Their desire to rid themselves of their breasts wasn't a sudden right or left turn. For their eighteenth birthday we went online together to pick out chest binders, a type of undergarment used by people with breasts who want to have a more masculine look. I accepted their desire for the binders without much thought beyond wanting to show my support by shopping with them. Besides, it's always fun to shop with your kid, right? Seriously, my real goal in shopping with them was to keep our communication lines loose and open.
A year or two before binder shopping, they told us they were gay. That news was hardly a surprise. I'd guessed that might be the case when they were nine. It was a small thing: I saw a picture of them with their arm slung over a girl friend's shoulder, and something in their stance made my think, maybe stereotypically, "Oh. Maybe they're gay." No problem.
But then we were introduced to gender dysphoria, that very particular feeling transgender and nonbinary people get when they're hyper-aware of having a body that doesn't match their self-perception (introduced by the American Psychiatric Association in 2013). Upon reflection, our child's gender dysphoria first appeared when they were a toddler, when they refused to wear anything pink. At age three they announced in their gravelly voice: "I'm not the kind of girl to wear dresses." Not long after that they started referring to themselves as "he."
My response to what I perceived as their "gender confusion" was to conclude that we'd been reading too many male-dominated stories and needed to read more books with female protagonists. (Ha!) In all the flurry of raising two kids, moving households, getting meals on the table and kids to bed, I didn't seriously investigate why they referred to themselves as "he." Yet there it was. From their earliest days they questioned their assigned gender.
After the pronouns and the binding came top surgery, which felt decidedly more radical to me. I knew I couldn't put my foot down. I couldn't just say, "No, you cannot do that." They weren't three. I did, however, encourage them to wait at least until the end of the semester. But they stonewalled my salvos and scheduled the surgery for mid-semester.
I tried to take solace in the fact that having a double mastectomy might save them grief in the future—breast cancer runs in my mother's side of the family. I also had observed colleagues who'd transitioned to opposite genders who seemed more settled afterwards. Finally, I thought, "It is their body; if this surgery will help make them feel more comfortable with themselves and the world, so be it."
While other college students scheduled spring breaks in Florida or Cancun, mindlessly lolling on a white sandy beach, our student scheduled their top surgery.
Like any parent would be, I was scared for them. But once they made their plans I did my best to simply be with them. So we drove them to Cleveland, rented a hotel room, took them to the clinic, joked with them during pre-op jitters, and, after the surgery, learned how to assist with the healing process. During the operation, the surgeon transformed our child's decidedly bosomy chest into that of a boy's.

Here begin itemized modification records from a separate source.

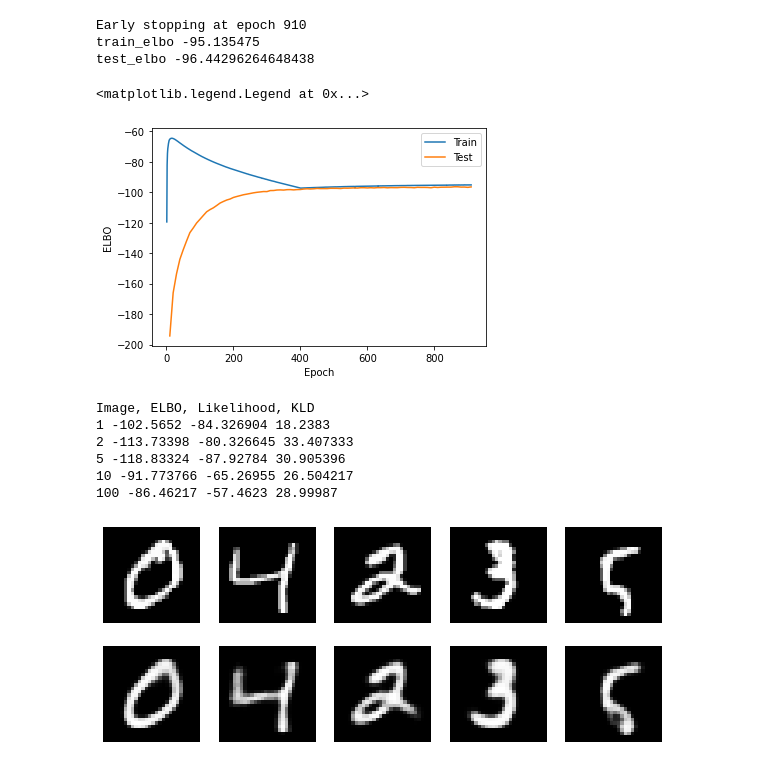
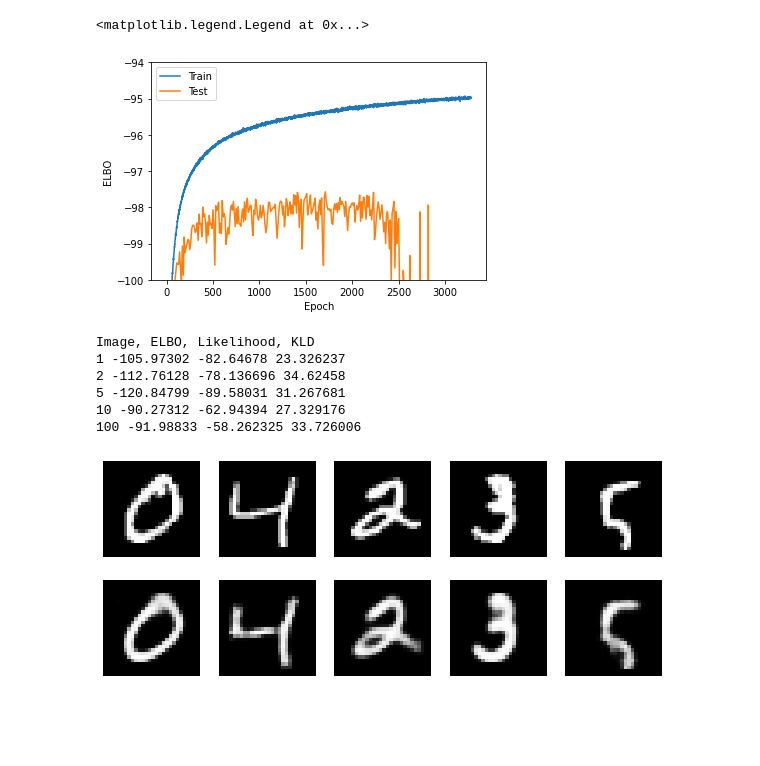
Before and after one commit to ATML-2022-Group6/inference-suboptimality, a Jupyter notebook: test_vae.ipynb, the cells around one changed output. Saved outputs shown, nothing was run; the diff lists cells and outputs as text; code cells hidden in the pictures; blank space fills up the shorter version.

```diff
--- a/test_vae.ipynb
+++ b/test_vae.ipynb
@@ -58,7 +62,7 @@ mnist = get_mnist()
 ## Split train data into batches
 # (discard last batch if uneven for equal size arrays)
 
-batch_size = 128
+batch_size = 100
 smaller_data = False # for faster testing
 
 def get_batches(data, k=batch_size):
@@ -74,7 +78,7 @@ if smaller_data:
 num_train_batches, train_batches = get_batches(train_x)
 num_test_batches, test_batches = get_batches(test_x)
 # %%
-hps = HyperParams(has_flow=True)
+hps = HyperParams(has_flow=False)
 init_vae, run_vae, run_vae_local, sample_vae = build_vae(hps)
 # %%
 def visualise_recons(params, rng=random.PRNGKey(0)):
@@ -127,10 +131,10 @@ if use_lr_schedule:
 else:
   step_size = lambda _: 1e-4
 
-kl_annealing = True
+kl_annealing = False
 kl_threshold = 400
 
-opt_init, opt_update, get_params = optimizers.adam(step_size=step_size)
+opt_init, opt_update, get_params = optimizers.adam(step_size=step_size, eps=1e-4)
 
 def batch_loss_fn(rng, params, images, beta):
   rngs = random.split(rng, batch_size)
@@ -179,8 +183,8 @@ save_epoch = 100
 # unique identifier for this run (time in milliseconds)
 file_tag = str(time.time_ns() // 10**6)
 
-early_stopping = True
-patience = 5
+early_stopping = False
+patience = 10
 num_worse = 0
 best_test_elbo = -1e20
 
@@ -205,9 +209,10 @@ with trange(1, num_epochs+1) as t:
 
     if epoch % display_epoch == 0:
       test_elbo = compute_test_elbo(epoch_rng, get_params(opt_state))
+      t.set_postfix(train_elbo=train_elbo, test_elbo=test_elbo)
+
       test_elbo = float(test_elbo)
       test_elbos.append((epoch, test_elbo))
-      t.set_postfix(train_elbo=train_elbo, test_elbo=test_elbo)
 
       if early_stopping and (not kl_annealing or epoch >= kl_threshold):
         if best_test_elbo > test_elbo:
@@ -221,29 +226,26 @@ with trange(1, num_epochs+1) as t:
         else:
           best_test_elbo = test_elbo
           num_worse = 0
-# %% [output]
-Early stopping at epoch 910
-train_elbo -95.135475
-test_elbo -96.44296264648438
 # %%
 plt.plot(*np.array(train_elbos).T, label="Train")
 plt.plot(*np.array(test_elbos).T, label="Test")
 plt.xlabel("Epoch")
 plt.ylabel("ELBO")
+plt.ylim(-100,-94)
 plt.legend()
 # %% [output]
 <matplotlib.legend.Legend at 0x...>
-[figure, old version]
+[figure, new version]
 # %%
 visualise_recons(get_params(opt_state))
 # %% [output]
 Image, ELBO, Likelihood, KLD
-1 -102.5652 -84.326904 18.2383
-2 -113.73398 -80.326645 33.407333
-5 -118.83324 -87.92784 30.905396
-10 -91.773766 -65.26955 26.504217
-100 -86.46217 -57.4623 28.99987
+1 -105.97302 -82.64678 23.326237
+2 -112.76128 -78.136696 34.62458
+5 -120.84799 -89.58031 31.267681
+10 -90.27312 -62.94394 27.329176
+100 -91.98833 -58.262325 33.726006
-[figure, old version]
+[figure, new version]
 # %%
 visualise_latent(get_params(opt_state))
 # %% [output]
```
Also changed, not shown: parts of 9 cells of this notebook.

The surgeon assured us: "They're young, they'll heal quickly." And they did. They were able to complete that semester, and then felt good enough, in all respects, to drive cross country and live in San Francisco for a year. My sense is they wanted time to fully integrate their newly shaped body without other competing commitments or curious acquaintances. Eventually they returned to college and graduated with high honors this May. The best news: though their gender journey is complex, they are thriving.
We are so proud of them for listening to themself, for trusting themself to take such an enormous step that ultimately made them feel bigger and braver and more fully themself. Oh, yes: and for graduating college, too.
Rearing children is a huge responsibility that comes with a wholly inadequate user manual. Raising a child who ventures beyond the narrow confines of heterosexuality or binary gender can be especially fraught, and even more so when the parent has very few trusted allies on whom to rely. Like any parent, I worried about my child. I wanted to choose what they did in order to "protect" them. Yet in the end, it was my child who helped me understand just to follow their lead and accept that they innately understood where they were headed. We love our child, and celebrate them in all their magnificence.